According to multiple people close to the show, who spoke on condition of anonymity because the move has not yet been publicly announced, ESPN recently made the decision to promote Bilas to calling the Saturday night game in addition to extending his contract with the network through 2023. Vitale had been calling the Saturday primetime games with Dan Shulman since 2005, when they debuted.
According to The Big Lead's report, Vitale will still call games, he's just being replaced during the biggest game of the week. The 75-year-old Vitale signed an extension with ESPN, where he has been an employee since the 1979, so he's not going anywhere for the foreseeable future, as his extension runs through 2017.
As for Bilas, this is a much deserved promotion. He is arguably the network's top analyst -- whether it is in the studio or live during College GameDay -- and always does a great job when he is asked to do color commentary. He also has a huge personality and has a keen eye for what happens over the course of the game, two things that are necessary for the job.
This isn't the only major change ESPN made to its college basketball coverage on Saturdays: College GameDay is replacing Jalen Rose and Digger Phelps with Jay Williams and Seth Greenberg, who have both proven to be fantastic analysts for the network. It was also announced on Tuesday that the show will not have a set schedule for which schools it will visit. Rather, the basketball version of GameDay will do what the football version of the show does and announce its location the week before.

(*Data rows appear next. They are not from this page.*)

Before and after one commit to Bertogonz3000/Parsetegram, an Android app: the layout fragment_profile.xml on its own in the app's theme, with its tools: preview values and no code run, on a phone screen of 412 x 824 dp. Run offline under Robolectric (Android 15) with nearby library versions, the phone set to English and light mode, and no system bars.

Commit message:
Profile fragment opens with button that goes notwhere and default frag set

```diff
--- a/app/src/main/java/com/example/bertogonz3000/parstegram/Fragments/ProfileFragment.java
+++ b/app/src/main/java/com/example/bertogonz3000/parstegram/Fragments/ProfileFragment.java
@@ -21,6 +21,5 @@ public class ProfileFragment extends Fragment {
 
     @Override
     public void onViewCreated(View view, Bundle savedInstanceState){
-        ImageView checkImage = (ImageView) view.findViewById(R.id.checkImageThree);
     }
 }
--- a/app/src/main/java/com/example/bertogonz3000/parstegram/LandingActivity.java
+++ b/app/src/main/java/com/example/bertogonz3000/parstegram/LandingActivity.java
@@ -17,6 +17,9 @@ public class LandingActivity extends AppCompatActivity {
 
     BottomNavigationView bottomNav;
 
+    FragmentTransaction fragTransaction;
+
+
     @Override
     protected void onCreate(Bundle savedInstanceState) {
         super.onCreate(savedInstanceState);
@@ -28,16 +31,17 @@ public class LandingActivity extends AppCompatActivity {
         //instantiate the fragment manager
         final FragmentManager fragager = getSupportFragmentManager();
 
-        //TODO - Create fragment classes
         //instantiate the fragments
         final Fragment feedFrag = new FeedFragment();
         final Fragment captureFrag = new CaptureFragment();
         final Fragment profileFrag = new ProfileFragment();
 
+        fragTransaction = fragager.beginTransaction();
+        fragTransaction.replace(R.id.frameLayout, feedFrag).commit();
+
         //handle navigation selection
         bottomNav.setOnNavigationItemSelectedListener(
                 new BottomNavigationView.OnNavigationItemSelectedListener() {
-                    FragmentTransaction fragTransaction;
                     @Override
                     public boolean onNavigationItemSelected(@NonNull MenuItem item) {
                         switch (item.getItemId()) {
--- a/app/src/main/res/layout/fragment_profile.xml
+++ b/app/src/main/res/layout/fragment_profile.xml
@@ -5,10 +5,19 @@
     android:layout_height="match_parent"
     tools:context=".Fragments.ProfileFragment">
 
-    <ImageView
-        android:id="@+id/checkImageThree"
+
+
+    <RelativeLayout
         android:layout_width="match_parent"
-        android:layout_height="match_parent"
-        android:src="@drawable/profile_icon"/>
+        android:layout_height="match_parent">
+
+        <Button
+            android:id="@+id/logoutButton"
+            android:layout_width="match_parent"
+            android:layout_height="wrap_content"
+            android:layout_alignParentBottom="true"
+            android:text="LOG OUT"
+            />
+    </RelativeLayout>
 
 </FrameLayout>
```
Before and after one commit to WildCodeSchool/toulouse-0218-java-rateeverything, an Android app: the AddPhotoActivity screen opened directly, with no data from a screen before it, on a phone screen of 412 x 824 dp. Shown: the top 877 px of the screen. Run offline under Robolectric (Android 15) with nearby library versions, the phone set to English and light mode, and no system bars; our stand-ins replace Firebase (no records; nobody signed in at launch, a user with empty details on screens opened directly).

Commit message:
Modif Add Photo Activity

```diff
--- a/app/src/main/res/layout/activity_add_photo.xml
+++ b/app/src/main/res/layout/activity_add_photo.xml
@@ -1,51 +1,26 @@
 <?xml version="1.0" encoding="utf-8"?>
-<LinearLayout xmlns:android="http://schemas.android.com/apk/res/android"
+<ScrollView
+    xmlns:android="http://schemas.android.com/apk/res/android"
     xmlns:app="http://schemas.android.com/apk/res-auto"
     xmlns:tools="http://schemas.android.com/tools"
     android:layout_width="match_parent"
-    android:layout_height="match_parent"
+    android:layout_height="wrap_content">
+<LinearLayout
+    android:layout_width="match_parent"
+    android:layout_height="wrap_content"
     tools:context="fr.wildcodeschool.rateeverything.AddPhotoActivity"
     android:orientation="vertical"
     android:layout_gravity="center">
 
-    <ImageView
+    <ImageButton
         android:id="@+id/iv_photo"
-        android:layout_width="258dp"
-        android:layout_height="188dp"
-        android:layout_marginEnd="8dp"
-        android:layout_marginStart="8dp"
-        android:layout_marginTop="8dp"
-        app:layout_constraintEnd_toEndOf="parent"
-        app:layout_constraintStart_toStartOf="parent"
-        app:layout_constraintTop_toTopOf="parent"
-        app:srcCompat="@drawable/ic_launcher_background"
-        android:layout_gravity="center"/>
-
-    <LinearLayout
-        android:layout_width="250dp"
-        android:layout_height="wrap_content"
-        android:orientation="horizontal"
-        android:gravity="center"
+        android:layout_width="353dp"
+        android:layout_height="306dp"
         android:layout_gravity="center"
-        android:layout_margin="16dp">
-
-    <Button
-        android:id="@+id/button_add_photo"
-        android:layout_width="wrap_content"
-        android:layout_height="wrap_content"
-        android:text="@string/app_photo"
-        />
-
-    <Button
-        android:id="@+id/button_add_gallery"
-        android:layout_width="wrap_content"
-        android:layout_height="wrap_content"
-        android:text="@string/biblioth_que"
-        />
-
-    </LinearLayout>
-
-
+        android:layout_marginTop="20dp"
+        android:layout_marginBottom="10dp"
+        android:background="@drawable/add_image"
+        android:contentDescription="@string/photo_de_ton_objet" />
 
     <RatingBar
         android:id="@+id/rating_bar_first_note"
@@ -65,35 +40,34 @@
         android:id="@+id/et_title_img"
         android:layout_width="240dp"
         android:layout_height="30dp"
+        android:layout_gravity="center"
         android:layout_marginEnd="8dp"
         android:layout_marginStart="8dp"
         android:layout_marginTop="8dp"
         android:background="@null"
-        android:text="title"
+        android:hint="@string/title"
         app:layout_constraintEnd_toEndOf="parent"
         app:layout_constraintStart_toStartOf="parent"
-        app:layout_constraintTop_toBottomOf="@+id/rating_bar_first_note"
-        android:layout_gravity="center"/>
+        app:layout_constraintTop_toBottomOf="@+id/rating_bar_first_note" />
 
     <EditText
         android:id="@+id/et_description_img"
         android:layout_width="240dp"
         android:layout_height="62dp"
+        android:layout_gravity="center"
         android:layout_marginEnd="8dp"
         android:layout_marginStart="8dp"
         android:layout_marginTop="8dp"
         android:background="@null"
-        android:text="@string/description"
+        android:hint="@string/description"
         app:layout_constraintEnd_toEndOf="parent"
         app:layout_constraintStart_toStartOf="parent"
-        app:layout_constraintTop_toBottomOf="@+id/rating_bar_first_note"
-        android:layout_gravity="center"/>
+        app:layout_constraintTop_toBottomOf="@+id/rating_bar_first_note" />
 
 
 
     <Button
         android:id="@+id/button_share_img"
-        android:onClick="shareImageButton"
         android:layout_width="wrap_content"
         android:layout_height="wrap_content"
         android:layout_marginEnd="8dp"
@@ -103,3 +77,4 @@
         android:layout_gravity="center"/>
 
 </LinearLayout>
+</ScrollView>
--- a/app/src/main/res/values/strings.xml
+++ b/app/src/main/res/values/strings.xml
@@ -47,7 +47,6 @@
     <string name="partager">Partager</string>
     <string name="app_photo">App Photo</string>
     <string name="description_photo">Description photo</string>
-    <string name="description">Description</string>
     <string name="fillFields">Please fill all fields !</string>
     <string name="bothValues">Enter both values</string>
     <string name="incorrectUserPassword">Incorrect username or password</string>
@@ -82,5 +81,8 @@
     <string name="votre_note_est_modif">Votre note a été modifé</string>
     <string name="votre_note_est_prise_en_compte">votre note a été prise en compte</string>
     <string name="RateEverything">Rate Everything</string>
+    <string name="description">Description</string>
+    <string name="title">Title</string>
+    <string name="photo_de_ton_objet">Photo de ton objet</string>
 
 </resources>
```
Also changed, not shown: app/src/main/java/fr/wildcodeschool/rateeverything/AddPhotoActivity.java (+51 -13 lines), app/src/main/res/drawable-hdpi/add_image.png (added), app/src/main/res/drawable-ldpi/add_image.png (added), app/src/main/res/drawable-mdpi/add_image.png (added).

ESPN's college hoops coverage is changing, and one can argue that all of these changes are improvements, especially replacing the popular Bilas with the polarizing Vitale. Per usual, 2014 should be another great year of college hoops coverage by the Worldwide Leader in Sports.